→ GOAL OF THE EXERCISE
If a line in the listing below holds the word "sequences", it counts toward the total; report that total alone.

=== Begin Enclosure ===

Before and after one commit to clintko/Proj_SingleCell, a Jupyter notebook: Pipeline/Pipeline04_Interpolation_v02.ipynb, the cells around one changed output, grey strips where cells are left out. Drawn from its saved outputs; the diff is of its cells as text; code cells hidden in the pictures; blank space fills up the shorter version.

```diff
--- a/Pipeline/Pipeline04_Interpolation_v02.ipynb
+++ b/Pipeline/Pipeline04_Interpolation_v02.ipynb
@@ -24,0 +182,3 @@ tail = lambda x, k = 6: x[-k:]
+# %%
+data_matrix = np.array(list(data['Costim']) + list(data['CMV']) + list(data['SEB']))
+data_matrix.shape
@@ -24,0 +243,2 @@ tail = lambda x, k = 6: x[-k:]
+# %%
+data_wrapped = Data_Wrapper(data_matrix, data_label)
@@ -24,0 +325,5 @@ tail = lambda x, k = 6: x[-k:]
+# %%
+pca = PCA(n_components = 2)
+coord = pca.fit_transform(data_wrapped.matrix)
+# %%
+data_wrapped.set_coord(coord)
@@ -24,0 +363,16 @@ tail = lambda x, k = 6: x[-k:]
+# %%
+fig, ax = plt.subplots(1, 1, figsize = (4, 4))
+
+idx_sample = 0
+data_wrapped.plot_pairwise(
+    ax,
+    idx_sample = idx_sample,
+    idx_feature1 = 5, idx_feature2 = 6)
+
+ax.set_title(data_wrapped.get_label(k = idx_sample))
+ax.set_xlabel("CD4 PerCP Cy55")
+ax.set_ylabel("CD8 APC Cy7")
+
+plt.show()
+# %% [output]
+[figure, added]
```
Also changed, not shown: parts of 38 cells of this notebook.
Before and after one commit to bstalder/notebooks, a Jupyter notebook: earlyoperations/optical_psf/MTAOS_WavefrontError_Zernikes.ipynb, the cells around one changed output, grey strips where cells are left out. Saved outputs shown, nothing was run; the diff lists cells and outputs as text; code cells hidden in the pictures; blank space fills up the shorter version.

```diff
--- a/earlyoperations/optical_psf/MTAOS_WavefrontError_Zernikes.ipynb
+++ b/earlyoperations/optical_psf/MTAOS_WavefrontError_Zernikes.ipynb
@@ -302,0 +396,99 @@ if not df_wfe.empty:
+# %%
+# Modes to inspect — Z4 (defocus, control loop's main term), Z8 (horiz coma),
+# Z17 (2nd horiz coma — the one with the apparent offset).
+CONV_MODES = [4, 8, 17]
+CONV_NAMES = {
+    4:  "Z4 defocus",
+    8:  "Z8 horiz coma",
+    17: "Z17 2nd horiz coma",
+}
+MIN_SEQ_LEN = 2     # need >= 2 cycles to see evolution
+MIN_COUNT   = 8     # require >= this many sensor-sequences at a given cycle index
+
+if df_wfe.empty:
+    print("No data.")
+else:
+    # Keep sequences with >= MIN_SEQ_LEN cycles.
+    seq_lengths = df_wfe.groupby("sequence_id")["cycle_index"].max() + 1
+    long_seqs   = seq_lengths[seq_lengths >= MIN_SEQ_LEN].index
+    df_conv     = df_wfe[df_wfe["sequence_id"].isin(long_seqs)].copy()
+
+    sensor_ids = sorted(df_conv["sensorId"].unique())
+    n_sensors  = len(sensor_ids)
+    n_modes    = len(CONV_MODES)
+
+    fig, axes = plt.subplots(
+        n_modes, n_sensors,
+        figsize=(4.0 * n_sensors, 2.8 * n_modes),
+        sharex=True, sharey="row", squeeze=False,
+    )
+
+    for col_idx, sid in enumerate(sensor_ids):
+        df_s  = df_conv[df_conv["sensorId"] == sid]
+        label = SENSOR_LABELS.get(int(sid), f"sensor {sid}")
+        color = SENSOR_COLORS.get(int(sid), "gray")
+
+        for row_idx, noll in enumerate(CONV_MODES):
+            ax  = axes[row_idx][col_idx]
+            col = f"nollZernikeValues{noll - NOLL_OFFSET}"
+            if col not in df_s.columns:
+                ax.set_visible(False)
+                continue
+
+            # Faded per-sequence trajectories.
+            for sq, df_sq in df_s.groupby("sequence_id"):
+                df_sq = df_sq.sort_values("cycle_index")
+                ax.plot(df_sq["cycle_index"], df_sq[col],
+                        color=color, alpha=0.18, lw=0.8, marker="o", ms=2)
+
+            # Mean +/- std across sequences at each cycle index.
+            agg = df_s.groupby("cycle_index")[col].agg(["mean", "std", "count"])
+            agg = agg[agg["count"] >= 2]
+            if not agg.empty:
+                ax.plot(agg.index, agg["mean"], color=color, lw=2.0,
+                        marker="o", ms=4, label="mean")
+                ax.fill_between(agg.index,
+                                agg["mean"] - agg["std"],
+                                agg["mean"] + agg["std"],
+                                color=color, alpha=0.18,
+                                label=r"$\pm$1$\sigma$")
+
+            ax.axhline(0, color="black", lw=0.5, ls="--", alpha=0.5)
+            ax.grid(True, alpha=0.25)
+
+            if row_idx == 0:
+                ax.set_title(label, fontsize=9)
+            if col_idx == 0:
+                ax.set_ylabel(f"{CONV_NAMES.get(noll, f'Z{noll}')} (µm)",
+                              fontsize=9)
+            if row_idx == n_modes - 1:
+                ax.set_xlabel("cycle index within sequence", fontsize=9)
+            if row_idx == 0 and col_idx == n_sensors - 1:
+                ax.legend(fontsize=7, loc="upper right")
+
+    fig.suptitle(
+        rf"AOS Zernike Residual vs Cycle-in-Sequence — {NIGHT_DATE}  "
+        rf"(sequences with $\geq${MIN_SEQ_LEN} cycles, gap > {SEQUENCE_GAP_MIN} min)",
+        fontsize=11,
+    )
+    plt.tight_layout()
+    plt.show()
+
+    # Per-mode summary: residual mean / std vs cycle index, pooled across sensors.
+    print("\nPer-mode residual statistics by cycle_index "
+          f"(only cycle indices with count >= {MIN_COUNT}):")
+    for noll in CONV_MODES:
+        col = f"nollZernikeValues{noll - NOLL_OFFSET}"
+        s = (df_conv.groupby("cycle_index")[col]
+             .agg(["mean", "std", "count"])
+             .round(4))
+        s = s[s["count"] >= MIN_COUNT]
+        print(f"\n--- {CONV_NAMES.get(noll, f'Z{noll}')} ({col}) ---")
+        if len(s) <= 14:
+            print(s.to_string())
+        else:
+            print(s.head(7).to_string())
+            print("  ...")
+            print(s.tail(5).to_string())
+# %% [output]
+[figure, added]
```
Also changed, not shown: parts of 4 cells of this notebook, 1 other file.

=== End Enclosure ===

→ SOLVED EXERCISE
4